Lombard may have had a relatively inconsequential role in the film, but she was given star billing in the film’s publicity campaign. In one advertisement she’s identified by name – Carolle Lombard (the preferred spelling at the time) – and is separate from the other Sennett Girls (below left). In another, Lombard is given second billing to Pollard (below right). The caricature featured at the center of the advertisement is clearly modeled after Lombard, since she wears a similar costume and is posed almost identically to her in the film. These ads disprove Larry Swindell’s claims that during her Sennett tenure, the public did not know Lombard by name and only identified her as “the pretty one” (1975, pg. 60). Moreover, they confirm that Sennett helped put Lombard’s career back on track following her accident. After all, in any other scenario it is unlikely that a bit part would warrant such a billing, nor a high-profile star treatment.

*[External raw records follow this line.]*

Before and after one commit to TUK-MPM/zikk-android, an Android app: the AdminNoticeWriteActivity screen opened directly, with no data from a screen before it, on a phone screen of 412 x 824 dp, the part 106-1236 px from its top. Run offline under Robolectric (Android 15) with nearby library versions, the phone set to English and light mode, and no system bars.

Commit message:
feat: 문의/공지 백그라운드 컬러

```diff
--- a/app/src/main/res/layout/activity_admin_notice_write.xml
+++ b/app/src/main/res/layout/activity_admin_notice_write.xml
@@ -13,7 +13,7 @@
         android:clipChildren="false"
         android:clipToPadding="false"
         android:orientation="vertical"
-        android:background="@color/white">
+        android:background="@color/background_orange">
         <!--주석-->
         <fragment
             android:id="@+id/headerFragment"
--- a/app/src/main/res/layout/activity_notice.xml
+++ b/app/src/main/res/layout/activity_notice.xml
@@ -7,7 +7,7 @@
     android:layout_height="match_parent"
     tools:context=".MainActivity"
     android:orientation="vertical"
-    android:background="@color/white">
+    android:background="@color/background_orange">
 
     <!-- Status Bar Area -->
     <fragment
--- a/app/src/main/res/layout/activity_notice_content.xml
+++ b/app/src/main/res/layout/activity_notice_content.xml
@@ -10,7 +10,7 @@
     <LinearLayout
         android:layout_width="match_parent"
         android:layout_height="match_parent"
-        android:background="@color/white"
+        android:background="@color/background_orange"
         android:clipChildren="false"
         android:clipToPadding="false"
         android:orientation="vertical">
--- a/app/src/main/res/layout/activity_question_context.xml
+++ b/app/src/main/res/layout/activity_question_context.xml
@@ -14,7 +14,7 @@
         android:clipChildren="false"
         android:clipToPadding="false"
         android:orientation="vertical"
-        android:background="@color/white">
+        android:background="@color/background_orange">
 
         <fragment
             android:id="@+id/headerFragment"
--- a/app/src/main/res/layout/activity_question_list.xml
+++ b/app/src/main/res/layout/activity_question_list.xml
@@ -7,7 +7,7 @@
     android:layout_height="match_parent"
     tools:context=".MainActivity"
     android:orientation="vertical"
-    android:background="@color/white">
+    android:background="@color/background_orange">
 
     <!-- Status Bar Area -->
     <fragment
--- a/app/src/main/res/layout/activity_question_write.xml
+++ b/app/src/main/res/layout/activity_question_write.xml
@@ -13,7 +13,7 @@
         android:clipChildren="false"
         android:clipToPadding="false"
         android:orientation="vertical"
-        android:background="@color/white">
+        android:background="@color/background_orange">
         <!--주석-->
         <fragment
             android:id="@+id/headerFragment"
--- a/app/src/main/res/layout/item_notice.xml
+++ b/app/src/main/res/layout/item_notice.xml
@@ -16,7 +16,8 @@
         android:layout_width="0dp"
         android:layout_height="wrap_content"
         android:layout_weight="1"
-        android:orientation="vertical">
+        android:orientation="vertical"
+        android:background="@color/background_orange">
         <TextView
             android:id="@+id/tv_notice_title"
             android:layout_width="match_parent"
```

The first time I watched this film was in 2015 on a trip to UCLA’s archives. As a modern viewer accustomed to Lombard’s energetic screwball persona, this performance was quite different from what I was expecting. My initial assumptions about Lombard’s silent comedies was also colored by 1930s fan magazine observations, many of whom describe this period of her career using active, visceral language. For example, in late-1938 Life magazine journalist Noel Busch wrote that Lombard “spent two years [with Sennett] being hit in the face by pies, tripped, dunked, chased, and generally maltreated…” (pg. 63). Busch, like other journalists of the period, also draw connections between her silent and screwball comedies, as if the former was training for the latter. Another Life profile from the late-30s made the case that Lombard “can lay some claim to have started the current craze for slapstick farce…Miss Lombard has been doing the same sort of comedy, on and off screen, for the better part of her 29 years” (1937 pg. 70). Yet after working through her body of Sennett films, I came to the conclusion that this type of description was not altogether accurate.

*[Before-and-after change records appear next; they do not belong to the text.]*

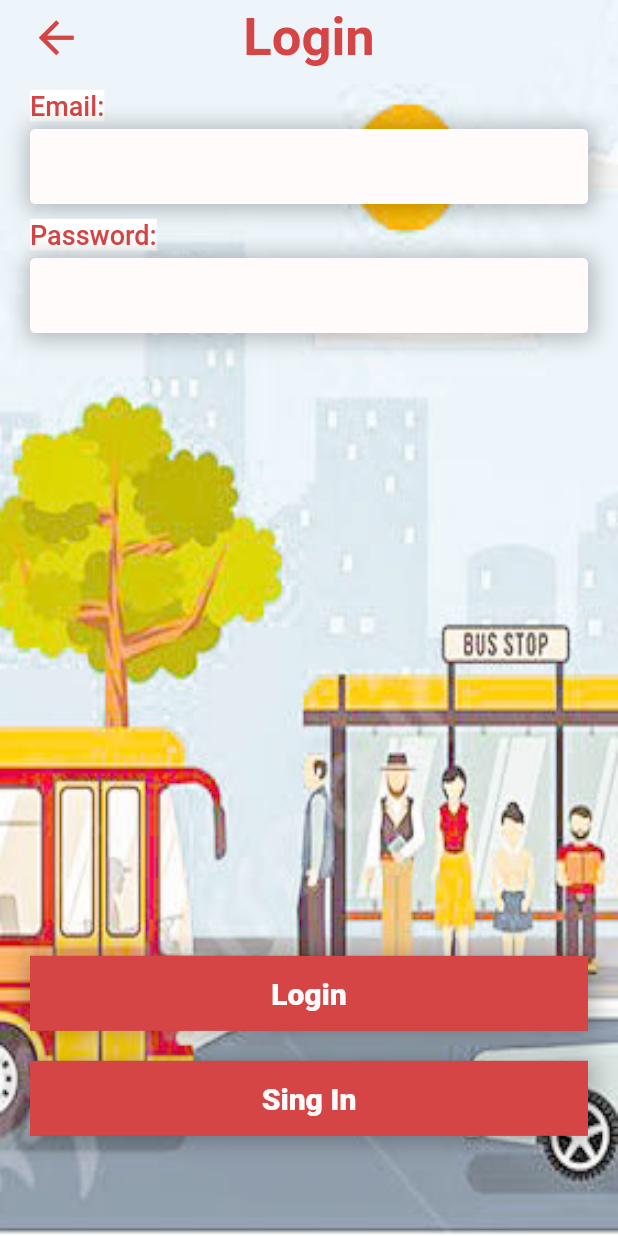
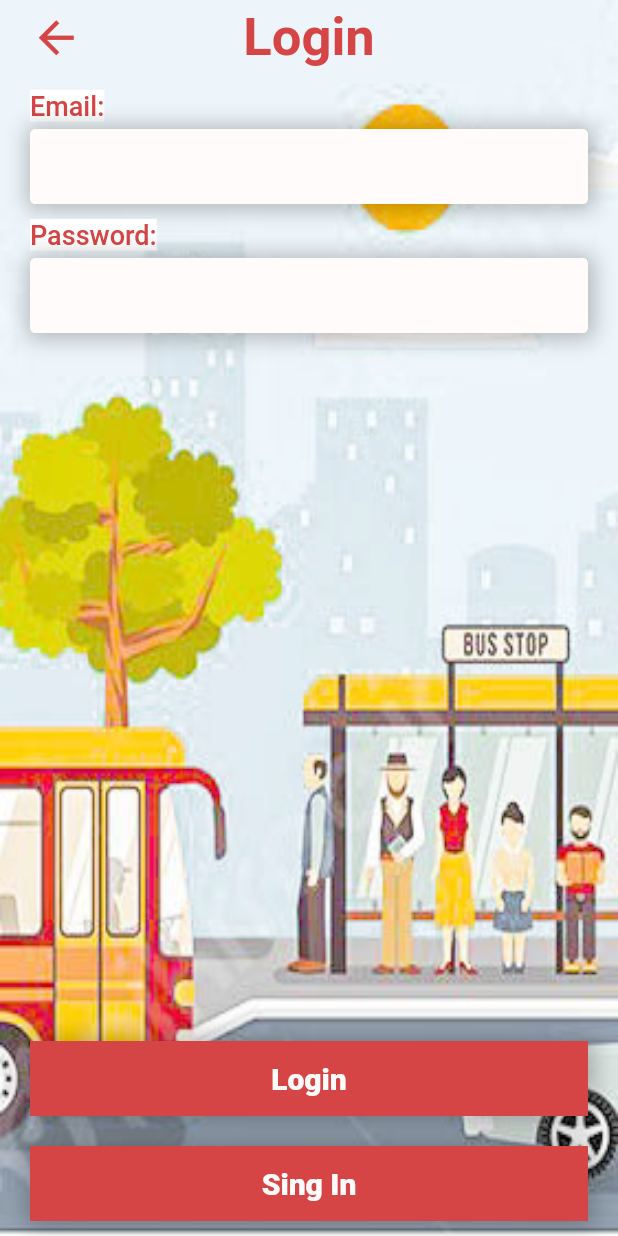
Before and after one commit to thamaraSenanayake/busapp, a Flutter app: the screen it shows after launch, after a tap on "Passenger", on a phone screen of 412 x 824 dp. Run offline on Flutter 3.47's test engine with Material 2 defaults, Android fonts, the phone set to English and light mode, and no system bars; our stand-ins replace cloud_firestore, flutter_keyboard_visibility, flutter_local_notifications, flutter_secure_storage, flutter_spinkit, geolocator and 2 more; missing offline and left inert: flutter_google_places, flutter_polyline_points, google_api_headers, google_maps_webservice, stripe_payment; accounts and stored records are empty.

Commit message:
change DB

```diff
--- a/lib/cusProfile/profileBase.dart
+++ b/lib/cusProfile/profileBase.dart
@@ -283,6 +283,7 @@ class _CusProfileState extends State<CusProfile> with TickerProviderStateMixin i
       Container(
         height: _height-300,
         color: AppData.whiteColor,
+        child: SingleChildScrollView(
           child: Column(
             children: [
 
@@ -458,6 +459,7 @@ class _CusProfileState extends State<CusProfile> with TickerProviderStateMixin i
             ],
           ),
         ),
+      ),
     ];
   }
 
--- a/lib/login/CusLogin.dart
+++ b/lib/login/CusLogin.dart
@@ -157,8 +157,10 @@ class _CusLoginState extends State<CusLogin> {
                   ),
                   Padding(
                     padding: const EdgeInsets.only(top:50.0,left:0,right:0),
-                    child: SingleChildScrollView(
                     child: Column(
+                      mainAxisAlignment: MainAxisAlignment.spaceBetween,
+                      children: [
+                        Column(
                           children: [
                             Padding(
                               padding: const EdgeInsets.only(top:10.0,bottom: 5,left: 20),
@@ -260,9 +262,11 @@ class _CusLoginState extends State<CusLogin> {
                             SizedBox(
                               height: 20,
                             ),
-                          SizedBox(
-                            height:_keyBoardVisibility?50: _height-_height/1.8,
+
+                          ],
                         ),
+                        Column(
+                          children: [
                             CustomButton(
                               text: "Login",
                               buttonClick: (){
@@ -283,7 +287,12 @@ class _CusLoginState extends State<CusLogin> {
                             ),
 
                           ],
-                      ),
+                        )
+                        // SizedBox(
+                        //   height:_keyBoardVisibility?50: _height-_height/1.8,
+                        // ),
+
+                      ],
                     ),
                   ),
 
--- a/lib/login/loginbase.dart
+++ b/lib/login/loginbase.dart
@@ -101,7 +101,7 @@ class _LoginBaseState extends State<LoginBase> {
       _height = MediaQuery.of(context).size.height;
     });
     return Scaffold(
-      // resizeToAvoidBottomPadding: false,
+      resizeToAvoidBottomInset:_currentPage == LoginPageList.CusSignin || _currentPage == LoginPageList.BusAddDetails?true:false,
       body:Container(
           child: Stack(
             children: [
```
Also changed, not shown: lib/appBarWindows/editAdminList.dart (+14 -4 lines), lib/login/CusSignin.dart (+4 -4 lines), 20 other files. Lines whose indentation alone changed are shown as unchanged.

Contrary to popular belief, Lombard is not consistently physical in all of her silent comedies, and her performances bear little resemblance to those in her screwball films. As I’ve previously noted, in some films like Matchmaking Mamma, there is no significant physical component to her performance, while in others like Run, Girl, Run, she displays athleticism rather than frenzied slapstick behavior (Kiriakou 2020, pg. 48). One constant throughout these films is the spectacular nature of Lombard’s screen image. Whether to draw attention to her sensuality or athleticism, Lombard’s body is routinely made the focal point of her performances. While this is the case with her screwball films, I would argue that Lombard’s slapstick performances are more demure and inhibited precisely because of the constraints put upon her by the “Sennett Girls” designation. Lombard the Sennett Girl was not necessarily a slapstick comedian, but an actor who happened to appear in slapstick comedies. In that way, we need not think of Lombard’s Sennett films as a precursor to her later screwball performances, but rather a distinct period unto itself. Only when we treat these parts of her filmography separately can we begin to understand the evolution of her comedic performance style, and the wider historical context of her career.

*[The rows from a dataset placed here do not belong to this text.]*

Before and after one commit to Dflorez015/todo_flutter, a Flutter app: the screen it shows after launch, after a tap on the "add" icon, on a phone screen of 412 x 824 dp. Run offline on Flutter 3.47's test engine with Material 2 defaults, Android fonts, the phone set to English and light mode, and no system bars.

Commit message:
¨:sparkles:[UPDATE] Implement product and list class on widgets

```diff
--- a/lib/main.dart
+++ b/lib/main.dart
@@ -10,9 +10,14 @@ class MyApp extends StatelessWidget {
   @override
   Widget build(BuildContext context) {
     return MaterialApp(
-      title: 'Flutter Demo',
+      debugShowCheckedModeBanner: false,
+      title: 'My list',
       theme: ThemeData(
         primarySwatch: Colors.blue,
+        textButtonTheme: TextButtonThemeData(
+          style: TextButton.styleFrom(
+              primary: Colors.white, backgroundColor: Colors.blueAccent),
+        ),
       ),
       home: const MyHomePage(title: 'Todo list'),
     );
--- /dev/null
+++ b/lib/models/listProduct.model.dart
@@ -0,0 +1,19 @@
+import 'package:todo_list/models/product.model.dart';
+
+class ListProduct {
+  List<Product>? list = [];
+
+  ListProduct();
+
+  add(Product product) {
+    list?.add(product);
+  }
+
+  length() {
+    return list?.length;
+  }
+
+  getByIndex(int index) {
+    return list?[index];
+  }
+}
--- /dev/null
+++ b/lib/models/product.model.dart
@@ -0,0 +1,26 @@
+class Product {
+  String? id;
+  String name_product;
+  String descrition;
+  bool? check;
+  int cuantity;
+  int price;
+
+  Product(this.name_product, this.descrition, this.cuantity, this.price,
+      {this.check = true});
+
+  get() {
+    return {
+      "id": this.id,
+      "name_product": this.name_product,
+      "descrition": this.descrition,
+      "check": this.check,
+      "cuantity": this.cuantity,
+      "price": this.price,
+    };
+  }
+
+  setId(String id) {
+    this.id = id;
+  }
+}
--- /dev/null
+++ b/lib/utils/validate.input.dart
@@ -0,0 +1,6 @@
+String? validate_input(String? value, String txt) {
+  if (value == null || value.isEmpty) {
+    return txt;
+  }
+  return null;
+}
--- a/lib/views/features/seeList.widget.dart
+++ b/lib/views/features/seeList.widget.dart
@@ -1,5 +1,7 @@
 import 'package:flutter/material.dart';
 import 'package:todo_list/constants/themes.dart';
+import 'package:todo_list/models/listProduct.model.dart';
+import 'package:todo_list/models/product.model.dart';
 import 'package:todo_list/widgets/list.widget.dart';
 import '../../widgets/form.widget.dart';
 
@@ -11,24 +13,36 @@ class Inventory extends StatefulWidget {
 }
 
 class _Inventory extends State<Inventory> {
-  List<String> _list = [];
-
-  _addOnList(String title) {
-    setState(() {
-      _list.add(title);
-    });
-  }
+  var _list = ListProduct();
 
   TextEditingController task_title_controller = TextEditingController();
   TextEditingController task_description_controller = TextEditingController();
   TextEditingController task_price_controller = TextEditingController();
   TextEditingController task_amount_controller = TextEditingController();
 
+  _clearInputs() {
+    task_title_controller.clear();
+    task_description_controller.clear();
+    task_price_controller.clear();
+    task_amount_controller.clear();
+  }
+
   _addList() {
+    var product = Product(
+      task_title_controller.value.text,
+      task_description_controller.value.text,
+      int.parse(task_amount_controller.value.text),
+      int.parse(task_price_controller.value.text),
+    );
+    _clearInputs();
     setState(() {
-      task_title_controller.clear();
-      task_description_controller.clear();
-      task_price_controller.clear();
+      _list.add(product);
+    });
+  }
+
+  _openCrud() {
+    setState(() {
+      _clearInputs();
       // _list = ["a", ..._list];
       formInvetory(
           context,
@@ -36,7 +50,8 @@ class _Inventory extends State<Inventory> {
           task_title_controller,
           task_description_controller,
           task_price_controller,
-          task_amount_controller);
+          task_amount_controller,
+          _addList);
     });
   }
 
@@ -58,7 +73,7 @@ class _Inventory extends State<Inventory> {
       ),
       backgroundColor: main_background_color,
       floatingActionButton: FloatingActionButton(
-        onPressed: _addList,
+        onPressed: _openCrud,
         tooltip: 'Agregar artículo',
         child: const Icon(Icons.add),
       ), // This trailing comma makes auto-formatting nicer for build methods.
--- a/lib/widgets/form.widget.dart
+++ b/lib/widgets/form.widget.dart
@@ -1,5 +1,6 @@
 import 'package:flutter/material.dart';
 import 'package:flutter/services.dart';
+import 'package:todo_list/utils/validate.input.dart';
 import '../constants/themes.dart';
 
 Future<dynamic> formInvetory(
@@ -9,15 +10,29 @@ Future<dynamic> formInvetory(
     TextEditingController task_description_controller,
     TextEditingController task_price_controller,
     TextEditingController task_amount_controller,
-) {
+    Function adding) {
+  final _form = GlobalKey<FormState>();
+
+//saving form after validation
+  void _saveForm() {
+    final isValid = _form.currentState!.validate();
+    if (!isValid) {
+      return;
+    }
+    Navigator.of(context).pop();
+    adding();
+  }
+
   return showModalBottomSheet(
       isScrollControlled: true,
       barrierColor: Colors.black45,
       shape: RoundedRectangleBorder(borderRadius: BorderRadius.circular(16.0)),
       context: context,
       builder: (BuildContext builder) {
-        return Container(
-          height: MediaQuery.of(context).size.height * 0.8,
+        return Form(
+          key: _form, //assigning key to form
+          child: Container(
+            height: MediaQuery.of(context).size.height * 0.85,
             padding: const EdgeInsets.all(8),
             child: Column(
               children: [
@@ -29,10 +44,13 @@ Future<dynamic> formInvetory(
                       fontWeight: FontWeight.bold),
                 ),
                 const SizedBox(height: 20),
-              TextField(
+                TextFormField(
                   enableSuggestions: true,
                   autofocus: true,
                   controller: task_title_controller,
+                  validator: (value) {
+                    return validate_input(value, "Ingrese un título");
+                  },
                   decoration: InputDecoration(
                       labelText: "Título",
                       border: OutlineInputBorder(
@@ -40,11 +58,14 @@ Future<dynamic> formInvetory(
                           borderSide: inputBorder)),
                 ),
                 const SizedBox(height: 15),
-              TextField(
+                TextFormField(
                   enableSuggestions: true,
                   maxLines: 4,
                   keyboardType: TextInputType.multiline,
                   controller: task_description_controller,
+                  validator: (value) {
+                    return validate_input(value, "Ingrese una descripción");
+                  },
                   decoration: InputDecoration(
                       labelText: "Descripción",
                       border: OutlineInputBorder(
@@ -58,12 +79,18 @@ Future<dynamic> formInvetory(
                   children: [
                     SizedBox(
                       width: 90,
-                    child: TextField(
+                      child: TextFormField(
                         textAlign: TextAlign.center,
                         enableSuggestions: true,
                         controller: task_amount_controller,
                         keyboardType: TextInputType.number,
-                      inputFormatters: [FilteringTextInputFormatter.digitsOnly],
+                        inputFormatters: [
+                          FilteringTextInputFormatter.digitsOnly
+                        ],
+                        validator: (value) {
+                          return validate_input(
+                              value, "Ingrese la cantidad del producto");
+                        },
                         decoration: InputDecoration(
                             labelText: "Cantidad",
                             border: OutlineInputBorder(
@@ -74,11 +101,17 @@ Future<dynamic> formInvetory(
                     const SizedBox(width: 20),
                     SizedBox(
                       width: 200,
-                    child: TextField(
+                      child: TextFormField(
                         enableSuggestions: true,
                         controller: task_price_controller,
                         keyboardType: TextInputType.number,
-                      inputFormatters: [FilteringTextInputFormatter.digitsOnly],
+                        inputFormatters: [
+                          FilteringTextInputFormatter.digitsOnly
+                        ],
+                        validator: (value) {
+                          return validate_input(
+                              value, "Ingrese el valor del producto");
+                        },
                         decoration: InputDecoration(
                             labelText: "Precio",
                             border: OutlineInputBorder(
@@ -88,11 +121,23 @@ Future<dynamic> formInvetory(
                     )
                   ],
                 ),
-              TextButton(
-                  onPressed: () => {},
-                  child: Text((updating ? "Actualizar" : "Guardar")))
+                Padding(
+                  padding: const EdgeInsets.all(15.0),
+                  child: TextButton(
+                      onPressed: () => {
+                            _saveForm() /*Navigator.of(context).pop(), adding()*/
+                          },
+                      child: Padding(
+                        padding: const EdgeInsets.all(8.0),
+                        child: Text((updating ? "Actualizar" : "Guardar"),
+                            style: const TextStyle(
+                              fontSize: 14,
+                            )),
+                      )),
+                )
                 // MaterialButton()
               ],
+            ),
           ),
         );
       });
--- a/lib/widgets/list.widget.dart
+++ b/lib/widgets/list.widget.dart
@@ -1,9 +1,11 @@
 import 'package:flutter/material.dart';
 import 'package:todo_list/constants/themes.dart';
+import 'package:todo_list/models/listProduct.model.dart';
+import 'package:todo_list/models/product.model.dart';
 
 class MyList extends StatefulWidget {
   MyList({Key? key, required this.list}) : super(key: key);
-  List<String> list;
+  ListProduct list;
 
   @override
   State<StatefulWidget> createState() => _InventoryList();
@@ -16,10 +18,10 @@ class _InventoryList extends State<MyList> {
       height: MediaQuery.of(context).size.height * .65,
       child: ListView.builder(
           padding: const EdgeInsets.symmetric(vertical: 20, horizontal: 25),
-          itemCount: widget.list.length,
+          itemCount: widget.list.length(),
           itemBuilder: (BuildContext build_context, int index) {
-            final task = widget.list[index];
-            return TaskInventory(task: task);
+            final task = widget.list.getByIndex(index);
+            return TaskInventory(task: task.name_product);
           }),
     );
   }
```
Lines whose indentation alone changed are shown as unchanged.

“Actress demands damages for cut.” Los Angeles Times, October 13 1927, A9.

Busch, Noel F. “A Loud Cheer for the Screwball Girl.” Life, October 17, 1938.

“Former Fort Wayne star asks $35,000 damages.” Garrett Clipper, October 31 1927, pg. 3.

King, Rob. The Fun Factory: The Keystone Film Company and the Emergence of Mass Culture. Los Angeles: University of California Press, 2009.

Kiriakou, Olympia. Becoming Carole Lombard: Stardom, Comedy, and Legacy. New York: Bloomsbury, 2020.

“Movie of the Week: True Confession.” Life, December 13, 1937, 70.

Swindell, Larry. Screwball: The Life of Carole Lombard. New York: William Morrow Inc., 1975.

Walker, Brent E. Mack Sennett’s Fun Factory: A History and Filmography of His Studio and His Keystone and Mack Sennett Comedies, with Biographies of Players and Personnel. Jefferson: McFarland & Co., Inc., 2010.